One of the main issues for agricultural development in the Asia-Pacific region is the lack of accessibility of useful and relevant agricultural information. Main actors in the region need to come together and come to collective decisions to open and share agricultural knowledge. This is now going to happen mid December in Bhutan at the Regional Consultation on Collective Actions for Opening Access to Agricultural Information and Knowledge in the Asia-Pacific Region.
Role of citation, peer-review and Intellectual Property Rights discussed by 'Global Biodiversity Information Facility 'jeu, 01/11/2012 — sarah.dister
The Global Biodiversity Information Facility (GBIF) promotes and facilitates, through a global network of countries and organizations, the mobilization, access, discovery and use of information about the occurrence of organisms over time and across the planet.
GBIF recently published an interesting article in which the role of citation, peer-review and Intellectual Property Rights are discussed in the context of biodiversity data publishing:
Mark Costello, William K Michener, Mark Gahegan, Zhi-Qiang Zhang, Phil Bourne and Vishwas Chavan, Quality assurance and Intellectual Property Rights in advancing biodiversity data publication (GBIF, 2012)
Agricultural Information Worldwide (AgInfo) is the official journal of the International Association of Agricultural Information Specialists (IAALD). Browse the AgInfo Archives.
AgInfo is a peer-reviewed journal that publishes articles and information on information management in the fields of agriculture, natural resources and the environment. The journal is abstracted and indexed in Agricola and CAB Astracts and its contents are available in an open access format 12 month(s) after an issue is published.
In order for the Web to attain its full potential as a tool that can improve living standards, reduce conflict and improve governance and well-being, it is important to understand how the Web impacts social, developmental, economic and political dimensions. The Web Index attempts to measure this.
The Web Index, designed and produced by the World Wide Web Foundation, is the world’s first multi-dimensional measure of the Web’s growth, utility and impact on people and nations. It covers 61 developed and developing countries and measures and ranks:
In the article "We are all in this together", the International Network for the Availability of Scientific Publications (INASP) is looking at different library consortia cost sharing models. The author is Emma Farrow, Programme Officer in Library Development at INASP.

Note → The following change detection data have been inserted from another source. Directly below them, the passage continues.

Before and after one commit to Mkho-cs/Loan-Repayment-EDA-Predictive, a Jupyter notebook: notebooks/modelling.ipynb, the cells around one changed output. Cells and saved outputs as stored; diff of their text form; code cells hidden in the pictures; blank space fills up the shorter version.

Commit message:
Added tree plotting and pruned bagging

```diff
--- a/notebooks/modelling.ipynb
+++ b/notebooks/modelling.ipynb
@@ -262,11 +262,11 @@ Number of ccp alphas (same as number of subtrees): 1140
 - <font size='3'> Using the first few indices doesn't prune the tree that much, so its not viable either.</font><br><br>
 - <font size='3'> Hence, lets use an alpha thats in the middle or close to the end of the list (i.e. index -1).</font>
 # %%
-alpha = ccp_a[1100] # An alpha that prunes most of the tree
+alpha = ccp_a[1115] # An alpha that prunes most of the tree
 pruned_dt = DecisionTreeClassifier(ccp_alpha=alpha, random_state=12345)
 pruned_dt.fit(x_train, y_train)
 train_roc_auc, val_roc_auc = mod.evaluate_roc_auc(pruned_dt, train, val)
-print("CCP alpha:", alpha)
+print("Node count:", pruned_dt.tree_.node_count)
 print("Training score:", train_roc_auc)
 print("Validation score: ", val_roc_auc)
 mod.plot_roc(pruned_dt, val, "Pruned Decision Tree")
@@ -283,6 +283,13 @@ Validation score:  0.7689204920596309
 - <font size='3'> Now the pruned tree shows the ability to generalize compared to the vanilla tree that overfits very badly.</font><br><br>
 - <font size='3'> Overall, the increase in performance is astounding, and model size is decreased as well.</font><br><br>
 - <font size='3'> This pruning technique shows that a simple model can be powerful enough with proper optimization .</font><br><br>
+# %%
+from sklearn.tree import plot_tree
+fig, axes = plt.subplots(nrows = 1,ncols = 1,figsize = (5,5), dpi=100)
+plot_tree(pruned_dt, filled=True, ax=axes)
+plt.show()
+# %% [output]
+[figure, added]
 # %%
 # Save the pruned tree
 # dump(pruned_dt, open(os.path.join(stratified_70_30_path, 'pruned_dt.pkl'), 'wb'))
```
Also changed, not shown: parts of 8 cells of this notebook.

To get an overview of the distribution of digital repositories over the world, visit the Repository 66 map mashup, a project started in 2007 by Stuart Lewis (firstname.lastname@example.org) at the University of Auckland.
2311 repositories on the map
Currently the map shows 2311 repositories spread over the world. You can search by repository software and by date of foundation. By clicking on a marker, you receive the availabe information on the repository, like its URL, a short description and a growth graph.
The paper Can LinkedIn and Academia.edu Enhance Access to Open Repositories? will be presented at OR2012 by Brian Kelly, University of Bath, and Jenny Delasalle, University of Warwick.
Do Indian farmers over-value institutionally-recognized authorities relative to peer-sourced content?ven, 06/07/2012 — sarah.dister
In India social hierarchy is important. Is this refelected in the use of information resources via mobile phones? Do users over-value institutionally-recognized authorities relative to peer-sourced content? This is the main question of the article "Power to the Peers: Authority of Source Effects for a Voice-based Agricultural Information Service in Rural India" published on the website of the Stanford Human-Computer Interaction (HCI) group.
Yesterday AlertNet published the interview ‘Bridging the knowledge gap between farmers and scientists’. A contribution from CGIAR who urged to support knowledge sharing systems in their RIO+20 Call-to-action.
Today Lisbeth Eriksen, senior librarian at Norwegian University of Life Sciences, held the seminar "Mapping to Dewey" at the National Library of Norway. A presentation on AGROVOC as linked open data and its mapping to the Dewey Decimal Classes (DDC). You can read the presentation online in Norwegian.